The Northern Ireland Assembly at Stormont will today debate the recent imposition of new abortion laws on the Province.
Westminster politicians voted in July to impose a far more liberal abortion law than in the rest of the UK. The changes were brought in at the end of March, but the motion being debated later today rejects a key part of those laws.
While the vote would not change the law if passed, First Minister Arlene Foster says it would “send a message” to Westminster that Stormont does not support the changes.
Currently, the law in Northern Ireland effectively permits abortions to take place up to 24 weeks for any reason, and up to birth if the baby is deemed to have a severely life-limiting condition, or a ‘severe’ disability.
In the UK, this rule has been used to justify abortions for children with Down’s syndrome, club foot, and cleft palate.
Down’s syndrome campaigner Heidi Crowter, who has the condition herself, says this is discriminatory and that the provision allowing abortions for disabilities after 24 weeks should be removed from the law.
The DUP, which called the debate, welcomed “the important intervention of disability campaigner Heidi Crowter” and motioned that Stormont “rejects the imposition of abortion legislation which extends to all non-fatal disabilities, including Down syndrome”.
Sinn Féin, which is pro-abortion, also recognises that the Westminster law is too extreme, and is open to some limited changes.
It has proposed an amendment to the DUP motion, stating that the Assembly: “rejects the specific legislative provision in the abortion legislation which goes beyond fatal foetal abnormalities to include non-fatal disabilities, including Down’s syndrome”.

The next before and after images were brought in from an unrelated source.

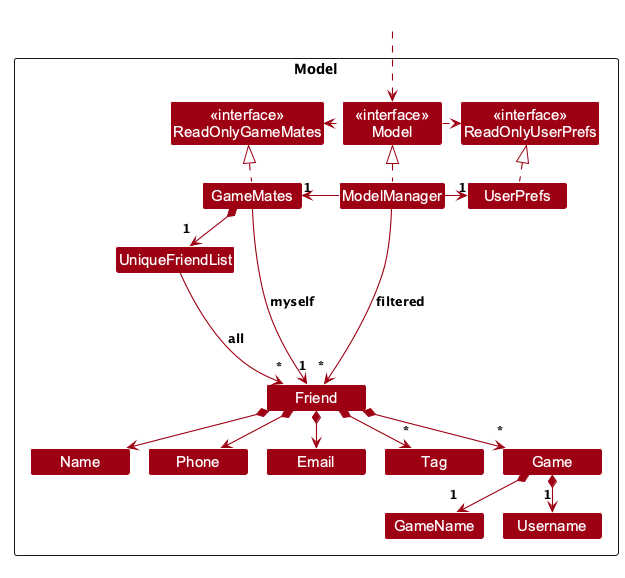
The PlantUML diagram images/ModelClassDiagram.png in AY2627S1-CS2103T-W14-3/tp, before a commit.
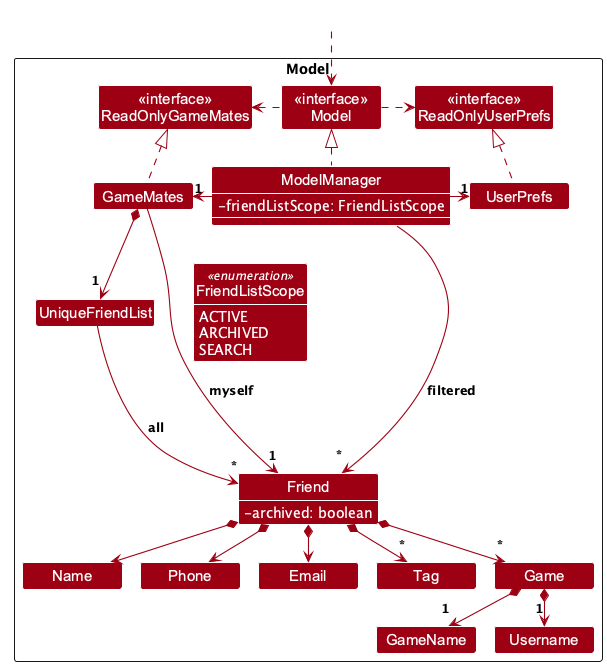
The same diagram one commit later.

Change to the diagram source:
```diff
@@ -7,17 +7,28 @@
 skinparam minClassWidth 100
 skinparam nodesep 30
 skinparam ranksep 50
+skinparam classAttributeIconSize 0
+skinparam classAttributeFontColor #FFFFFF
 
 Package Model as ModelPackage <<Rectangle>>{
 Class "<<interface>>\nReadOnlyGameMates" as ReadOnlyGameMates
 Class "<<interface>>\nReadOnlyUserPrefs" as ReadOnlyUserPrefs
 Class "<<interface>>\nModel" as Model
 Class GameMates
-Class ModelManager
+Class ModelManager {
+    -friendListScope: FriendListScope
+}
+enum FriendListScope <<enumeration>> {
+    ACTIVE
+    ARCHIVED
+    SEARCH
+}
 Class UserPrefs
 
 Class UniqueFriendList
-Class Friend
+Class Friend {
+    -archived: boolean
+}
 Class Email
 Class Name
 Class Phone
@@ -32,6 +43,11 @@
 Class HiddenOutside #FFFFFF
 HiddenOutside ..> Model
 
+show Friend attributes
+show FriendListScope members
+show ModelManager members
+hide FriendListScope methods
+
 GameMates .up.|> ReadOnlyGameMates
 
 ModelManager .up.|> Model
@@ -39,6 +55,7 @@
 Model .left.> ReadOnlyGameMates
 ModelManager -left-> "1" GameMates
 ModelManager -right-> "1" UserPrefs
+ModelManager -[hidden]down-> FriendListScope
 UserPrefs .up.|> ReadOnlyUserPrefs
 
 GameMates *--> "1\n<size:6> </size>" UniqueFriendList
```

This would demonstrate cross-party support for rejecting abortion on the basis of disabilities such as Down’s syndrome, cleft palate and club foot.